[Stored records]
○ ○ ○ ○

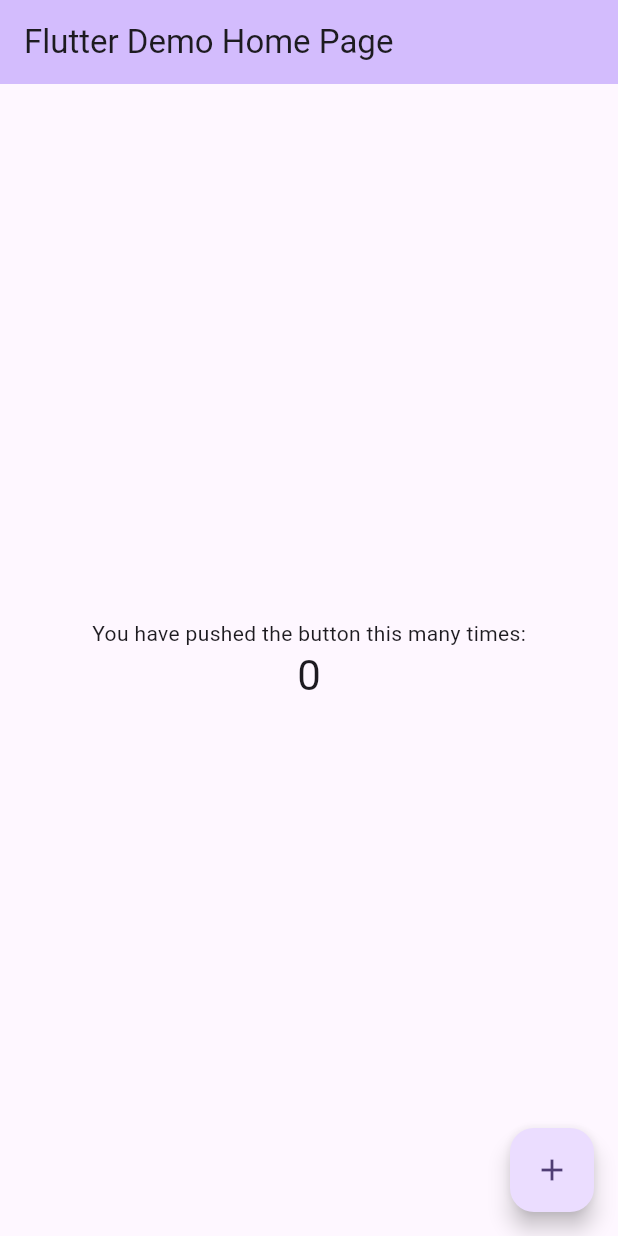
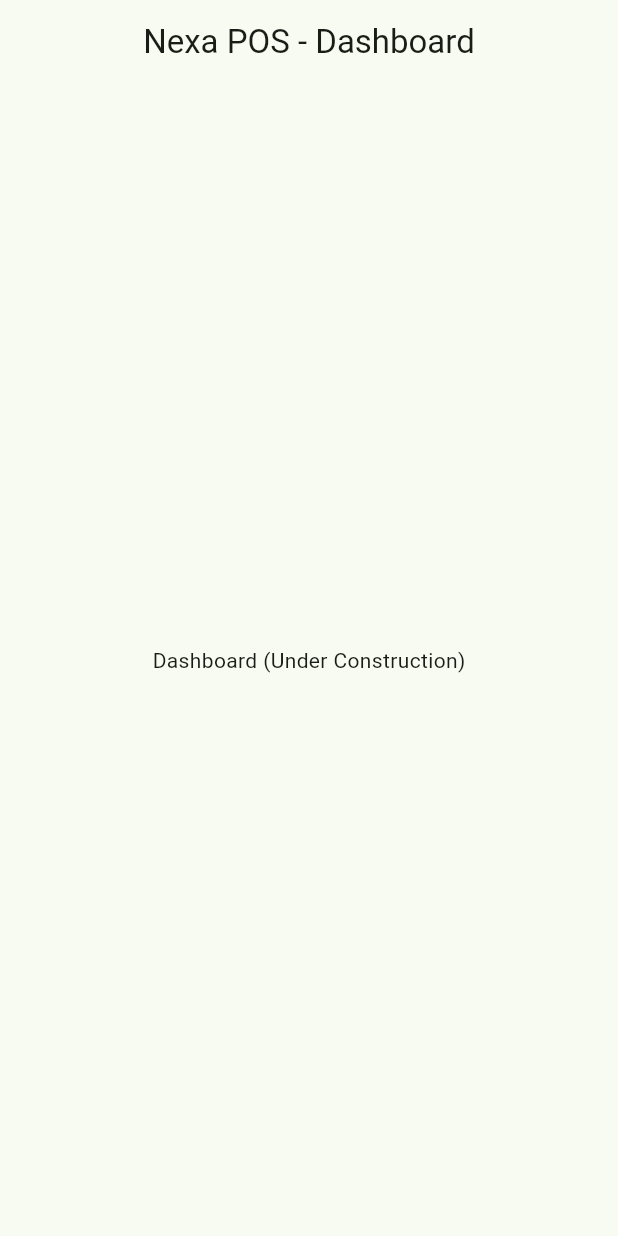
Before and after one commit to shahriasayad/nexa_pos, a Flutter app: the screen it shows after launch, on a phone screen of 412 x 824 dp. Run offline on Flutter 3.47's test engine with Material 3 defaults, Android fonts, the phone set to English and light mode, and no system bars.

Commit message:
Application Foundation making done

```diff
--- /dev/null
+++ b/lib/core/navigation/app_router.dart
@@ -0,0 +1,24 @@
+import 'package:flutter/material.dart';
+import 'package:nexa_pos/features/dashboard/presentation/dashboard_screen.dart';
+
+class AppRoutes {
+  static const String dashboard = '/';
+}
+
+class AppRouter {
+  static Route<dynamic> generateRoute(RouteSettings settings) {
+    switch (settings.name) {
+      case AppRoutes.dashboard:
+        return MaterialPageRoute(builder: (_) => const DashboardScreen());
+      default:
+        return MaterialPageRoute(
+          builder: (_) => Scaffold(
+            appBar: AppBar(title: const Text('Error')),
+            body: Center(
+              child: Text('No route defined for ${settings.name}'),
+            ),
+          ),
+        );
+    }
+  }
+}
--- /dev/null
+++ b/lib/core/theme/app_theme.dart
@@ -0,0 +1,59 @@
+import 'package:flutter/material.dart';
+
+class AppTheme {
+  static ThemeData get lightTheme {
+    return ThemeData(
+      colorScheme: ColorScheme.fromSeed(
+        seedColor: const Color(0xFF2E7D32),
+        brightness: Brightness.light,
+      ),
+      useMaterial3: true,
+      appBarTheme: const AppBarTheme(
+        centerTitle: true,
+        elevation: 0,
+      ),
+      inputDecorationTheme: InputDecorationTheme(
+        border: OutlineInputBorder(
+          borderRadius: BorderRadius.circular(8),
+        ),
+        filled: true,
+      ),
+      elevatedButtonTheme: ElevatedButtonThemeData(
+        style: ElevatedButton.styleFrom(
+          shape: RoundedRectangleBorder(
+            borderRadius: BorderRadius.circular(8),
+          ),
+          padding: const EdgeInsets.symmetric(horizontal: 24, vertical: 12),
+        ),
+      ),
+    );
+  }
+
+  static ThemeData get darkTheme {
+    return ThemeData(
+      colorScheme: ColorScheme.fromSeed(
+        seedColor: const Color(0xFF2E7D32),
+        brightness: Brightness.dark,
+      ),
+      useMaterial3: true,
+      appBarTheme: const AppBarTheme(
+        centerTitle: true,
+        elevation: 0,
+      ),
+      inputDecorationTheme: InputDecorationTheme(
+        border: OutlineInputBorder(
+          borderRadius: BorderRadius.circular(8),
+        ),
+        filled: true,
+      ),
+      elevatedButtonTheme: ElevatedButtonThemeData(
+        style: ElevatedButton.styleFrom(
+          shape: RoundedRectangleBorder(
+            borderRadius: BorderRadius.circular(8),
+          ),
+          padding: const EdgeInsets.symmetric(horizontal: 24, vertical: 12),
+        ),
+      ),
+    );
+  }
+}
--- /dev/null
+++ b/lib/features/dashboard/presentation/dashboard_screen.dart
@@ -0,0 +1,17 @@
+import 'package:flutter/material.dart';
+
+class DashboardScreen extends StatelessWidget {
+  const DashboardScreen({super.key});
+
+  @override
+  Widget build(BuildContext context) {
+    return Scaffold(
+      appBar: AppBar(
+        title: const Text('Nexa POS - Dashboard'),
+      ),
+      body: const Center(
+        child: Text('Dashboard (Under Construction)'),
+      ),
+    );
+  }
+}
--- a/lib/main.dart
+++ b/lib/main.dart
@@ -1,122 +1,25 @@
 import 'package:flutter/material.dart';
+import 'package:nexa_pos/core/theme/app_theme.dart';
+import 'package:nexa_pos/core/navigation/app_router.dart';
 
 void main() {
-  runApp(const MyApp());
+  WidgetsFlutterBinding.ensureInitialized();
+  runApp(const NexaPosApp());
 }
 
-class MyApp extends StatelessWidget {
-  const MyApp({super.key});
+class NexaPosApp extends StatelessWidget {
+  const NexaPosApp({super.key});
 
-  // This widget is the root of your application.
   @override
   Widget build(BuildContext context) {
     return MaterialApp(
-      title: 'Flutter Demo',
-      theme: ThemeData(
-        // This is the theme of your application.
-        //
-        // TRY THIS: Try running your application with "flutter run". You'll see
-        // the application has a purple toolbar. Then, without quitting the app,
-        // try changing the seedColor in the colorScheme below to Colors.green
-        // and then invoke "hot reload" (save your changes or press the "hot
-        // reload" button in a Flutter-supported IDE, or press "r" if you used
-        // the command line to start the app).
-        //
-        // Notice that the counter didn't reset back to zero; the application
-        // state is not lost during the reload. To reset the state, use hot
-        // restart instead.
-        //
-        // This works for code too, not just values: Most code changes can be
-        // tested with just a hot reload.
-        colorScheme: .fromSeed(seedColor: Colors.deepPurple),
-      ),
-      home: const MyHomePage(title: 'Flutter Demo Home Page'),
+      title: 'Nexa POS',
+      theme: AppTheme.lightTheme,
+      darkTheme: AppTheme.darkTheme,
+      themeMode: ThemeMode.system,
+      initialRoute: AppRoutes.dashboard,
+      onGenerateRoute: AppRouter.generateRoute,
+      debugShowCheckedModeBanner: false,
     );
   }
 }
-
-class MyHomePage extends StatefulWidget {
-  const MyHomePage({super.key, required this.title});
-
-  // This widget is the home page of your application. It is stateful, meaning
-  // that it has a State object (defined below) that contains fields that affect
-  // how it looks.
-
-  // This class is the configuration for the state. It holds the values (in this
-  // case the title) provided by the parent (in this case the App widget) and
-  // used by the build method of the State. Fields in a Widget subclass are
-  // always marked "final".
-
-  final String title;
-
-  @override
-  State<MyHomePage> createState() => _MyHomePageState();
-}
-
-class _MyHomePageState extends State<MyHomePage> {
-  int _counter = 0;
-
-  void _incrementCounter() {
-    setState(() {
-      // This call to setState tells the Flutter framework that something has
-      // changed in this State, which causes it to rerun the build method below
-      // so that the display can reflect the updated values. If we changed
-      // _counter without calling setState(), then the build method would not be
-      // called again, and so nothing would appear to happen.
-      _counter++;
-    });
-  }
-
-  @override
-  Widget build(BuildContext context) {
-    // This method is rerun every time setState is called, for instance as done
-    // by the _incrementCounter method above.
-    //
-    // The Flutter framework has been optimized to make rerunning build methods
-    // fast, so that you can just rebuild anything that needs updating rather
-    // than having to individually change instances of widgets.
-    return Scaffold(
-      appBar: AppBar(
-        // TRY THIS: Try changing the color here to a specific color (to
-        // Colors.amber, perhaps?) and trigger a hot reload to see the AppBar
-        // change color while the other colors stay the same.
-        backgroundColor: Theme.of(context).colorScheme.inversePrimary,
-        // Here we take the value from the MyHomePage object that was created by
-        // the App.build method, and use it to set our appbar title.
-        title: Text(widget.title),
-      ),
-      body: Center(
-        // Center is a layout widget. It takes a single child and positions it
-        // in the middle of the parent.
-        child: Column(
-          // Column is also a layout widget. It takes a list of children and
-          // arranges them vertically. By default, it sizes itself to fit its
-          // children horizontally, and tries to be as tall as its parent.
-          //
-          // Column has various properties to control how it sizes itself and
-          // how it positions its children. Here we use mainAxisAlignment to
-          // center the children vertically; the main axis here is the vertical
-          // axis because Columns are vertical (the cross axis would be
-          // horizontal).
-          //
-          // TRY THIS: Invoke "debug painting" (choose the "Toggle Debug Paint"
-          // action in the IDE, or press "p" in the console), to see the
-          // wireframe for each widget.
-          mainAxisAlignment: .center,
-          children: [
-            const Text('You have pushed the button this many times:'),
-            Text(
-              '$_counter',
-              style: Theme.of(context).textTheme.headlineMedium,
-            ),
-          ],
-        ),
-      ),
-      floatingActionButton: FloatingActionButton(
-        onPressed: _incrementCounter,
-        tooltip: 'Increment',
-        child: const Icon(Icons.add),
-      ),
-    );
-  }
-}
```
Also changed, not shown: lib/core/error/failures.dart (added, +16 -0 lines), lib/core/state/view_state.dart (added, +7 -0 lines), lib/shared/widgets/empty_state_view.dart (added, +50 -0 lines), lib/shared/widgets/error_view.dart (added, +45 -0 lines), lib/shared/widgets/loading_view.dart (added, +27 -0 lines), lib/shared/widgets/responsive_layout.dart (added, +39 -0 lines), skills-lock.json (added, +11 -0 lines).
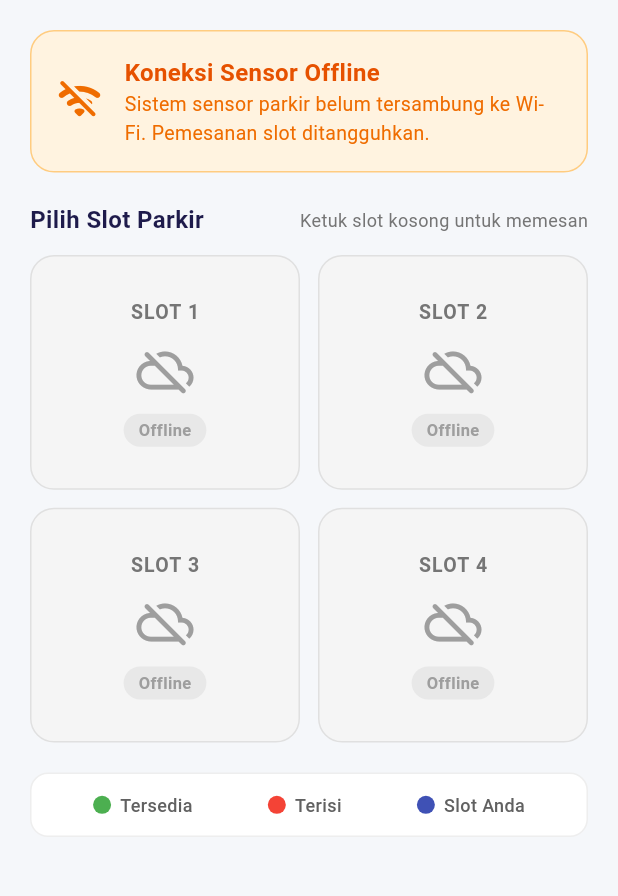
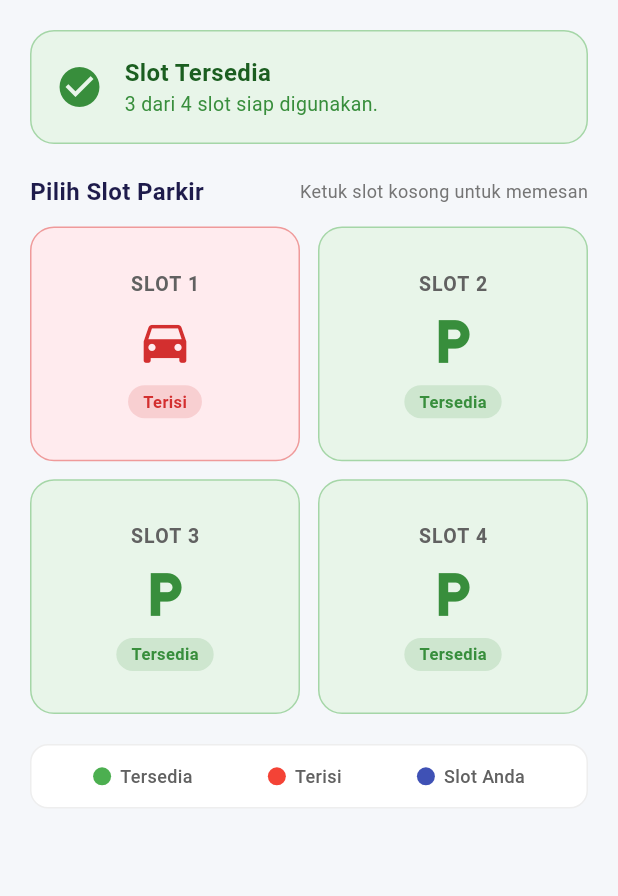
Before and after one commit to razzaryan/FP-smart-parking-system, a Flutter app: the UserDashboardScreen screen opened directly with empty values, on a phone screen of 412 x 824 dp, the part 84-980 px from its top. Run offline on Flutter 3.47's test engine with Material 3 defaults, Android fonts, the phone set to English and light mode, and no system bars.

Commit message:
Allow continuous slot booking for user and streamline wifi control to admin

```diff
--- a/lib/controllers/parking_controller.dart
+++ b/lib/controllers/parking_controller.dart
@@ -26,14 +26,9 @@ class ParkingController extends ChangeNotifier {
   bool bookSlot(
     int index, {
     required VoidCallback onAlreadyBooked,
-    required VoidCallback onWifiDisconnected,
+    VoidCallback? onWifiDisconnected,
     required VoidCallback onSuccess,
   }) {
-    if (!_wifiConnected) {
-      onWifiDisconnected();
-      return false;
-    }
-
     if (_myBookedSlot != null) {
       onAlreadyBooked();
       return false;
--- a/lib/screens/main_navigation_screen.dart
+++ b/lib/screens/main_navigation_screen.dart
@@ -61,8 +61,6 @@ class _MainNavigationScreenState extends State<MainNavigationScreen> {
     }
 
     return LoginScreen(
-      isWifiConnected: _controller.wifiConnected,
-      onToggleWifiSimulation: () => _controller.toggleWifi(_controller.sensorIp),
       onLoginSuccess: _login,
     );
   }
--- a/lib/screens/user_dashboard_screen.dart
+++ b/lib/screens/user_dashboard_screen.dart
@@ -66,7 +66,6 @@ class UserDashboardScreen extends StatelessWidget {
               UserStatusBanner(
                 isFull: controller.isFull,
                 availableCount: controller.availableCount,
-                wifiConnected: controller.wifiConnected,
               ),
               const SizedBox(height: 20),
               if (controller.myBookedSlot != null) ...[
@@ -121,20 +120,9 @@ class UserDashboardScreen extends StatelessWidget {
                     index: index,
                     isOccupied: controller.slotsOccupied[index],
                     isMySlot: controller.myBookedSlot == index,
-                    isOffline: !controller.wifiConnected,
                     onTap: () {
                       if (controller.myBookedSlot == index) {
                         _showCheckoutDialog(context);
-                      } else if (!controller.wifiConnected) {
-                        ScaffoldMessenger.of(context).showSnackBar(
-                          SnackBar(
-                            content: const Text(
-                              'Sensor parkir offline. Pemesanan slot hanya dapat dilakukan saat Wi-Fi terhubung.',
-                            ),
-                            backgroundColor: Colors.orange.shade800,
-                            behavior: SnackBarBehavior.floating,
-                          ),
-                        );
                       } else if (!controller.slotsOccupied[index]) {
                         _showBookingConfirmDialog(context, index);
                       } else {
@@ -236,17 +224,6 @@ class UserDashboardScreen extends StatelessWidget {
               Navigator.pop(ctx);
               controller.bookSlot(
                 index,
-                onWifiDisconnected: () {
-                  ScaffoldMessenger.of(context).showSnackBar(
-                    SnackBar(
-                      content: const Text(
-                        'Sensor parkir offline. Pemesanan slot hanya dapat dilakukan saat Wi-Fi terhubung.',
-                      ),
-                      backgroundColor: Colors.orange.shade800,
-                      behavior: SnackBarBehavior.floating,
-                    ),
-                  );
-                },
                 onAlreadyBooked: () {
                   ScaffoldMessenger.of(context).showSnackBar(
                     SnackBar(
--- a/lib/widgets/slot_card.dart
+++ b/lib/widgets/slot_card.dart
@@ -4,7 +4,6 @@ class SlotCard extends StatelessWidget {
   final int index;
   final bool isOccupied;
   final bool isMySlot;
-  final bool isOffline;
   final VoidCallback onTap;
 
   const SlotCard({
@@ -12,7 +11,6 @@ class SlotCard extends StatelessWidget {
     required this.index,
     required this.isOccupied,
     required this.isMySlot,
-    this.isOffline = false,
     required this.onTap,
   });
 
@@ -22,11 +20,7 @@ class SlotCard extends StatelessWidget {
     Color borderColor;
     Color accentColor;
 
-    if (isOffline && !isMySlot) {
-      cardColor = Colors.grey.shade100;
-      borderColor = Colors.grey.shade300;
-      accentColor = Colors.grey.shade500;
-    } else if (isMySlot) {
+    if (isMySlot) {
       cardColor = Colors.indigo.shade50;
       borderColor = Colors.indigo.shade400;
       accentColor = Colors.indigo.shade700;
@@ -59,9 +53,7 @@ class SlotCard extends StatelessWidget {
                 style: TextStyle(
                   fontSize: 13,
                   fontWeight: FontWeight.bold,
-                  color: isMySlot
-                      ? Colors.indigo.shade900
-                      : (isOffline ? Colors.grey.shade600 : Colors.grey.shade700),
+                  color: isMySlot ? Colors.indigo.shade900 : Colors.grey.shade700,
                   letterSpacing: 0.8,
                 ),
               ),
@@ -69,9 +61,7 @@ class SlotCard extends StatelessWidget {
               Icon(
                 isMySlot
                     ? Icons.directions_car_filled
-                    : (isOffline
-                        ? Icons.cloud_off_rounded
-                        : (isOccupied ? Icons.directions_car : Icons.local_parking)),
+                    : (isOccupied ? Icons.directions_car : Icons.local_parking),
                 size: 38,
                 color: accentColor,
               ),
@@ -85,7 +75,7 @@ class SlotCard extends StatelessWidget {
                 child: Text(
                   isMySlot
                       ? 'Slot Anda'
-                      : (isOffline ? 'Offline' : (isOccupied ? 'Terisi' : 'Tersedia')),
+                      : (isOccupied ? 'Terisi' : 'Tersedia'),
                   style: TextStyle(
                     fontSize: 11,
                     fontWeight: FontWeight.bold,
--- a/lib/widgets/user_status_banner.dart
+++ b/lib/widgets/user_status_banner.dart
@@ -3,63 +3,15 @@ import 'package:flutter/material.dart';
 class UserStatusBanner extends StatelessWidget {
   final bool isFull;
   final int availableCount;
-  final bool wifiConnected;
 
   const UserStatusBanner({
     super.key,
     required this.isFull,
     required this.availableCount,
-    this.wifiConnected = true,
   });
 
   @override
   Widget build(BuildContext context) {
-    if (!wifiConnected) {
-      return Container(
-        width: double.infinity,
-        padding: const EdgeInsets.all(16),
-        decoration: BoxDecoration(
-          color: Colors.orange.shade50,
-          borderRadius: BorderRadius.circular(16),
-          border: Border.all(
-            color: Colors.orange.shade200,
-          ),
-        ),
-        child: Row(
-          children: [
-            Icon(
-              Icons.wifi_off_rounded,
-              color: Colors.orange.shade800,
-              size: 32,
-            ),
-            const SizedBox(width: 14),
-            Expanded(
-              child: Column(
-                crossAxisAlignment: CrossAxisAlignment.start,
-                children: [
-                  Text(
-                    'Koneksi Sensor Offline',
-                    style: TextStyle(
-                      fontSize: 16,
-                      fontWeight: FontWeight.bold,
-                      color: Colors.orange.shade900,
-                    ),
-                  ),
-                  Text(
-                    'Sistem sensor parkir belum tersambung ke Wi-Fi. Pemesanan slot ditangguhkan.',
-                    style: TextStyle(
-                      fontSize: 13,
-                      color: Colors.orange.shade800,
-                    ),
-                  ),
-                ],
-              ),
-            ),
-          ],
-        ),
-      );
-    }
-
     return Container(
       width: double.infinity,
       padding: const EdgeInsets.all(16),
```
Also changed, not shown: lib/screens/login_screen.dart (+0 -58 lines), 1 other file.
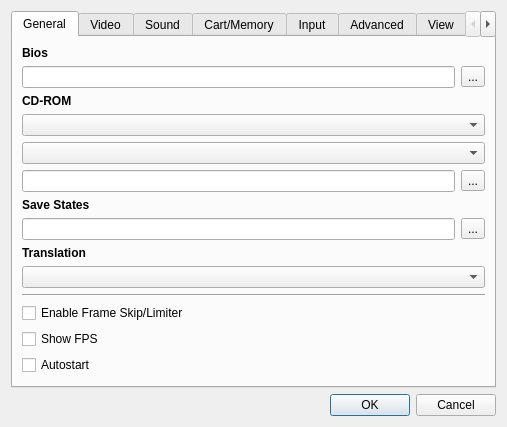
The window that yabause/src/qt/ui/UISettings.ui (KitoHo/yabause) describes before a commit, drawn with Qt 5.
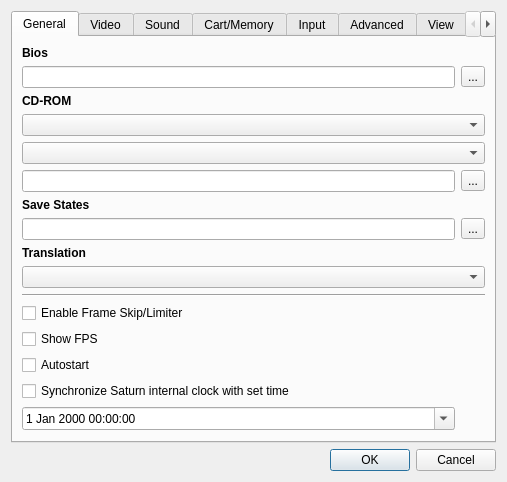
The same window after the commit. Custom widgets are drawn as their Qt base class.

Commit message: Added clock sync feature to qt port.

Diff of the .ui file:
```diff
--- a/yabause/src/qt/ui/UISettings.ui
+++ b/yabause/src/qt/ui/UISettings.ui
@@ -7,7 +7,7 @@
     <x>0</x>
     <y>0</y>
     <width>507</width>
-    <height>425</height>
+    <height>451</height>
    </rect>
   </property>
   <property name="windowTitle">
@@ -24,7 +24,14 @@
        <string>General</string>
       </attribute>
       <layout class="QGridLayout" name="gridLayout1">
-       <item row="14" column="0">
+       <item row="17" column="0">
+        <widget class="QCheckBox" name="cbClockSync">
+         <property name="text">
+          <string>Synchronize Saturn internal clock with set time</string>
+         </property>
+        </widget>
+       </item>
+       <item row="19" column="0">
         <spacer>
          <property name="orientation">
           <enum>Qt::Vertical</enum>
@@ -175,6 +182,13 @@
        <item row="9" column="0" colspan="2">
         <widget class="QComboBox" name="cbTranslation"/>
        </item>
+       <item row="18" column="0">
+        <widget class="QDateTimeEdit" name="dteBaseTime">
+         <property name="calendarPopup">
+          <bool>true</bool>
+         </property>
+        </widget>
+       </item>
       </layout>
      </widget>
      <widget class="QWidget" name="wVideo">
```
Left out of the diff: 8 changed lines with no effect on the pictures. The commit also changes 5 other files.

○ ○ ○ ○

Task directions
Search the data above for "bool" and copy every line where it turns up.

Written answer
   bool bookSlot(
   final bool isOccupied;
   final bool isMySlot;
-  final bool isOffline;
   final bool isFull;
-  final bool wifiConnected;
+          <bool>true</bool>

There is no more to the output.